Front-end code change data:
■ ■ ■ ■ ■
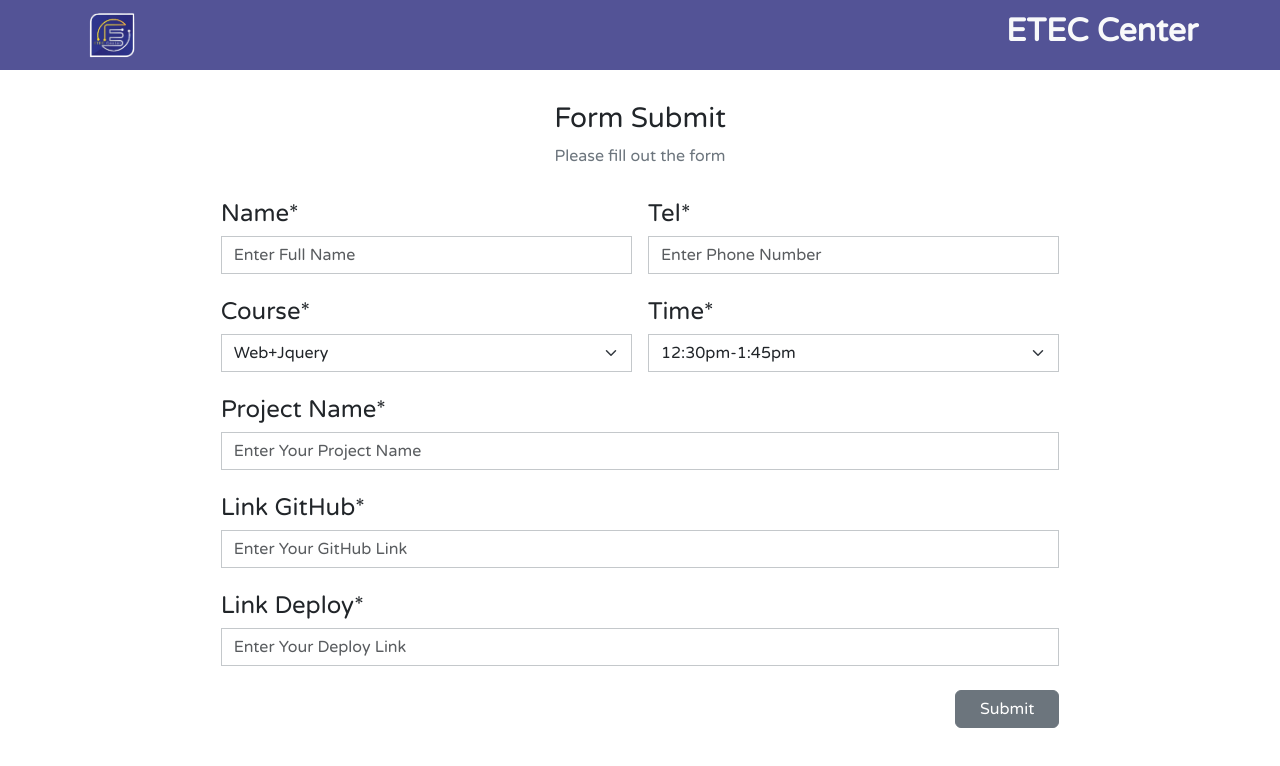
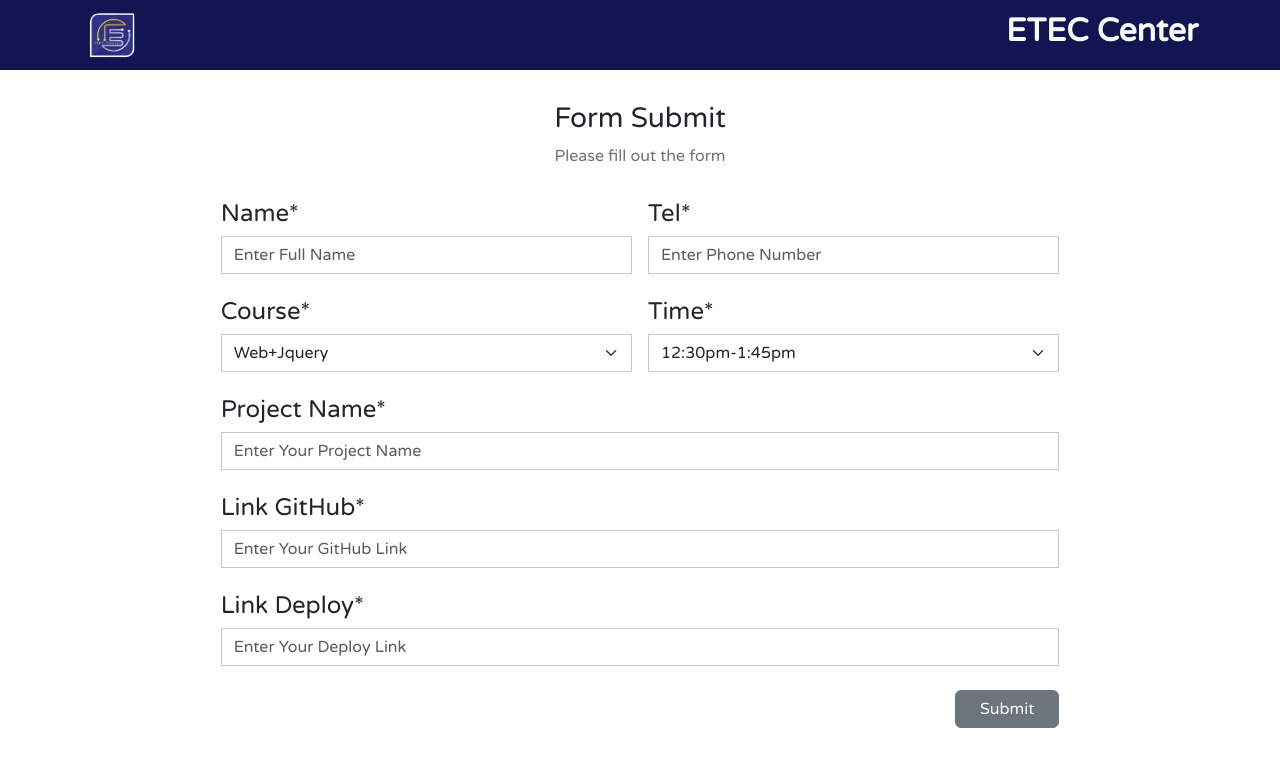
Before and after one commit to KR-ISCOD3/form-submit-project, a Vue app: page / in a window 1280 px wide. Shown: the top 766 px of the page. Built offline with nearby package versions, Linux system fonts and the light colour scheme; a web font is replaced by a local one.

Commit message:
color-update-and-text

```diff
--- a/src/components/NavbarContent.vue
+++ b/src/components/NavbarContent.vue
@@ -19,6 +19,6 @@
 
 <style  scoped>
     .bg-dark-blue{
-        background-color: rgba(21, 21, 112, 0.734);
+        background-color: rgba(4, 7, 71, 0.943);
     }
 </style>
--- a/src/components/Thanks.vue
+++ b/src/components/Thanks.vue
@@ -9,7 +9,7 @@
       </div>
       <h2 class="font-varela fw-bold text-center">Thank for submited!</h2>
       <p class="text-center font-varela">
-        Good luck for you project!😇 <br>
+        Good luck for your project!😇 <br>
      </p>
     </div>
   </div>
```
■ ■ ■ ■ ■
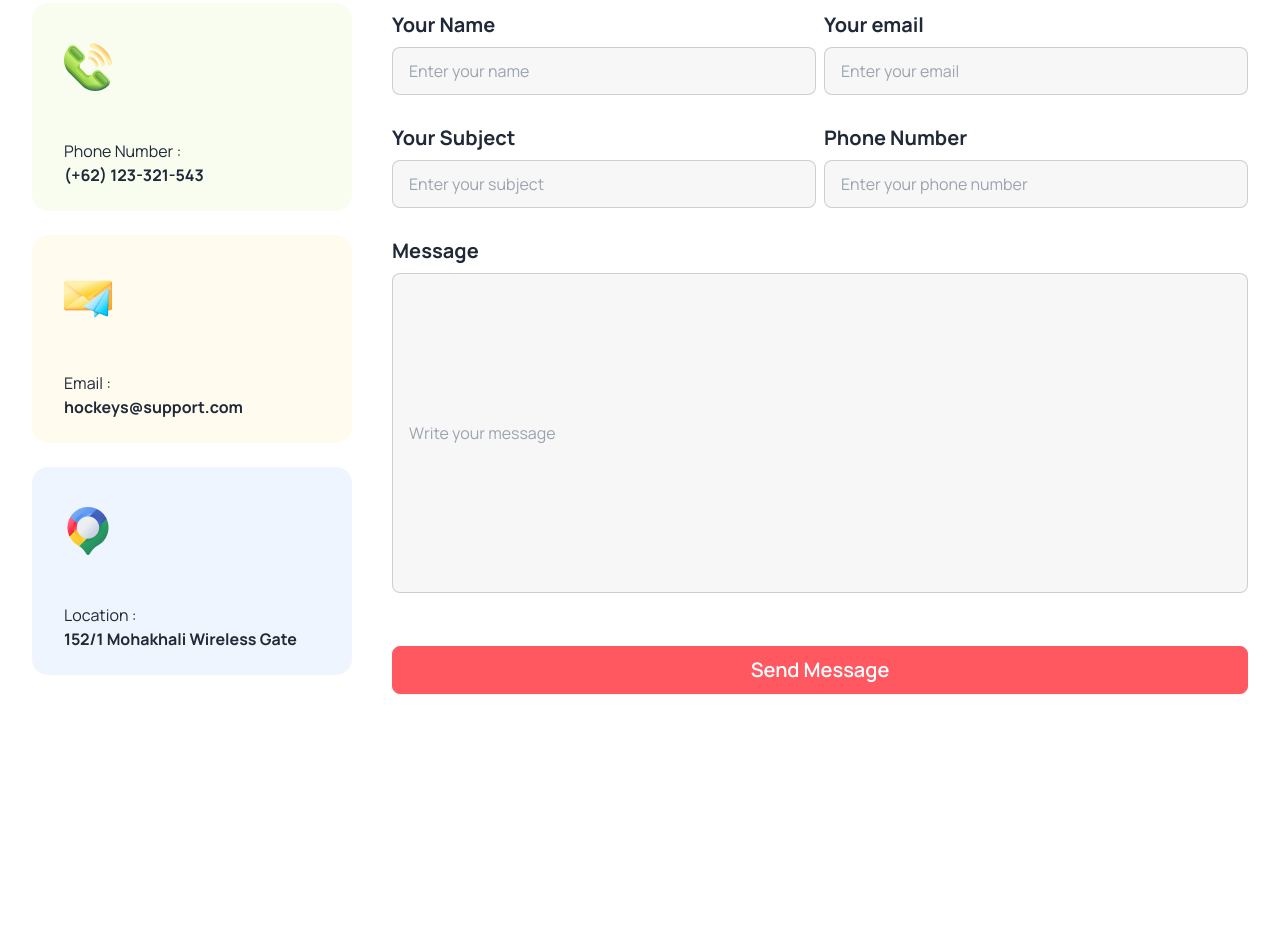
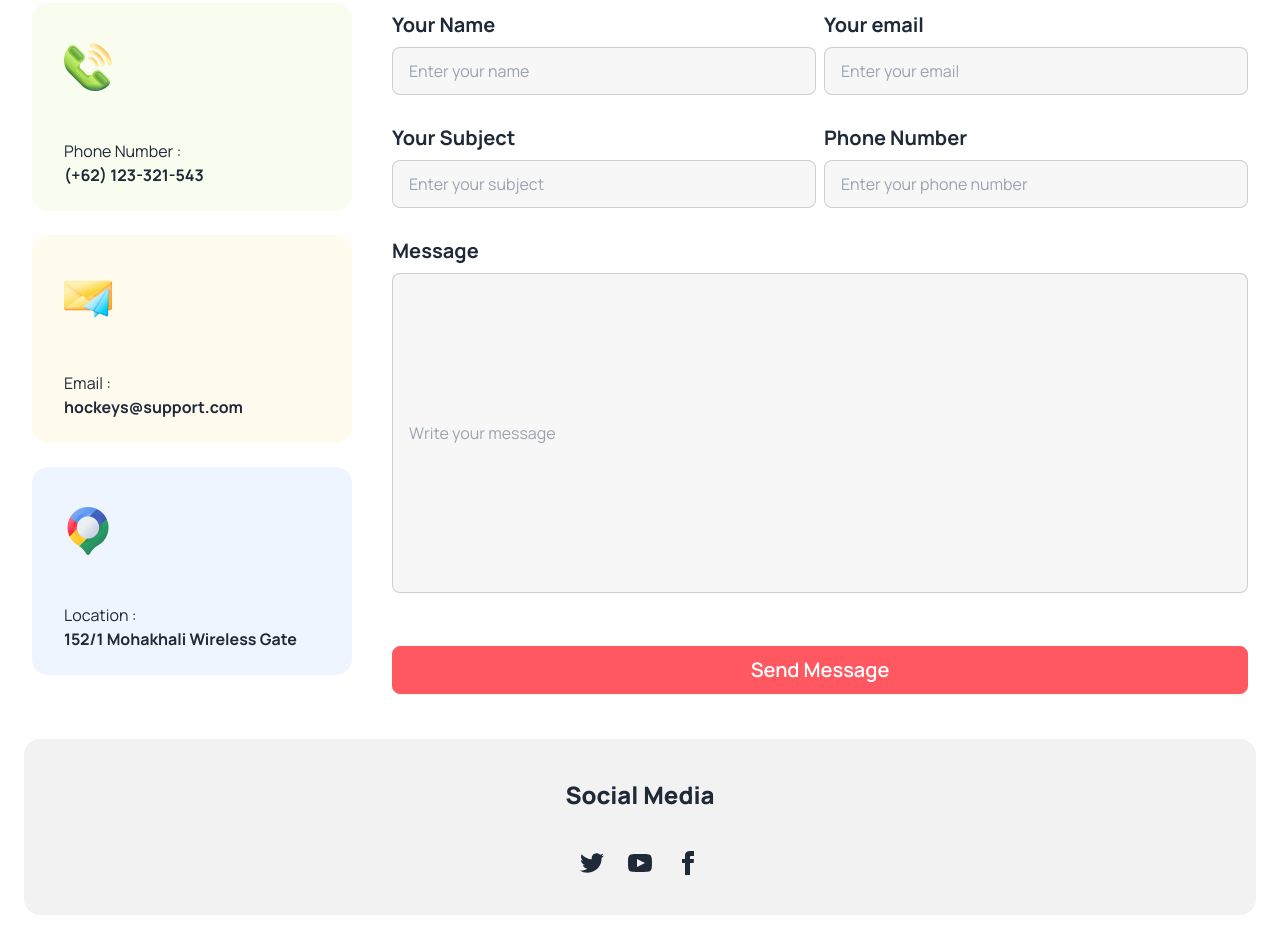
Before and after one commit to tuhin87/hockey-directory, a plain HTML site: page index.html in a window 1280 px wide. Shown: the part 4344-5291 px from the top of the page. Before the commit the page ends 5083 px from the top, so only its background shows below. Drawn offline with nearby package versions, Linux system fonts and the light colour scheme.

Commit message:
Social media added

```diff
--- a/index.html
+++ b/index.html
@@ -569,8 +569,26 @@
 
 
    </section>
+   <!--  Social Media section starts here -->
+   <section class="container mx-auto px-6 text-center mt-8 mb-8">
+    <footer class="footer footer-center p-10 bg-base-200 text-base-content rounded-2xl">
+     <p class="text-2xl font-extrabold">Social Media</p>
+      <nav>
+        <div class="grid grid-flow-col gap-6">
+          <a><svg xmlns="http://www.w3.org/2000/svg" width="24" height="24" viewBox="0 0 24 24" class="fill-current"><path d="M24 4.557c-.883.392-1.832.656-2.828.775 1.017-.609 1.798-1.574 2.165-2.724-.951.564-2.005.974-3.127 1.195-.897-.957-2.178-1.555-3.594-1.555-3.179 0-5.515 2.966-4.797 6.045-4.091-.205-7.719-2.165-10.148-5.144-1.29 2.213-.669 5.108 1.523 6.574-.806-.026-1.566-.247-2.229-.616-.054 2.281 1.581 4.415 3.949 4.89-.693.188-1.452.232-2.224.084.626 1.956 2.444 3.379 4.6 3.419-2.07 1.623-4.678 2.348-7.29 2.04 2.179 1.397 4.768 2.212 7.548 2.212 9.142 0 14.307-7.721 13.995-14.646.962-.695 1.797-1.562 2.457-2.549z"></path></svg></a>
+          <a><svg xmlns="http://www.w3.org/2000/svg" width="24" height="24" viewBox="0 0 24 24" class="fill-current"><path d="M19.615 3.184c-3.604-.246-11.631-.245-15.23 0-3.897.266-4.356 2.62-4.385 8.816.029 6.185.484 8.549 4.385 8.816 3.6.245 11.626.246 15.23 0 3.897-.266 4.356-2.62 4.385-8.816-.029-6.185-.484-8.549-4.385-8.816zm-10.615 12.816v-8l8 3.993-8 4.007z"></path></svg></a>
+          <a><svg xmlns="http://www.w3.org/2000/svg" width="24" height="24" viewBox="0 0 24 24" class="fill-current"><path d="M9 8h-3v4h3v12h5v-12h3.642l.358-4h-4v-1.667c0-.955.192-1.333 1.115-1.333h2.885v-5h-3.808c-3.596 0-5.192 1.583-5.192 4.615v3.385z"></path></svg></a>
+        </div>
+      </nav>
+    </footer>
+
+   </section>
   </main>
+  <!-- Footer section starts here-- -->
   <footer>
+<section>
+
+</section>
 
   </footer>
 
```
■ ■ ■ ■ ■
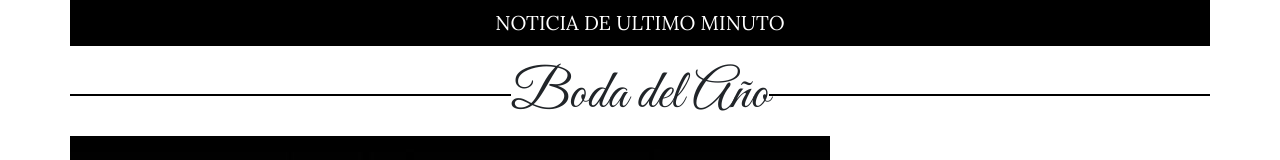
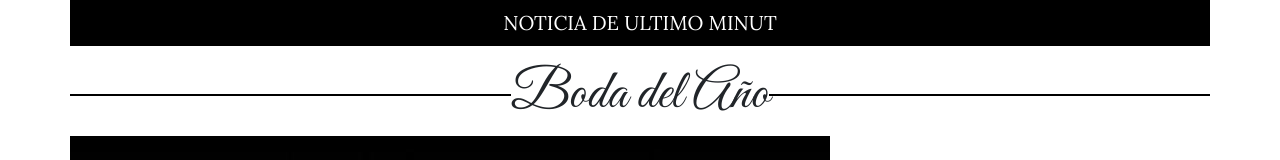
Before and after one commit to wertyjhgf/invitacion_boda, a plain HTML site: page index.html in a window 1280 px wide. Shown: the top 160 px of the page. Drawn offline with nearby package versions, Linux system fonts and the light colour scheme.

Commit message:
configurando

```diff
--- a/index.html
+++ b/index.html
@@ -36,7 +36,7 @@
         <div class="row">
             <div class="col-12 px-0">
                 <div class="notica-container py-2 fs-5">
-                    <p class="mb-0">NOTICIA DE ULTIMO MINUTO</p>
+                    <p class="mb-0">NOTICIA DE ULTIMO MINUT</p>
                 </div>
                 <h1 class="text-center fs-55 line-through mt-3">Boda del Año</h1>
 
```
■ ■ ■ ■ ■
TASK PROMPT ▸
Copy every line above in which the string "components" shows up.

RESPONSE TO THIS TASK ▸
--- a/src/components/NavbarContent.vue
+++ b/src/components/NavbarContent.vue
--- a/src/components/Thanks.vue
+++ b/src/components/Thanks.vue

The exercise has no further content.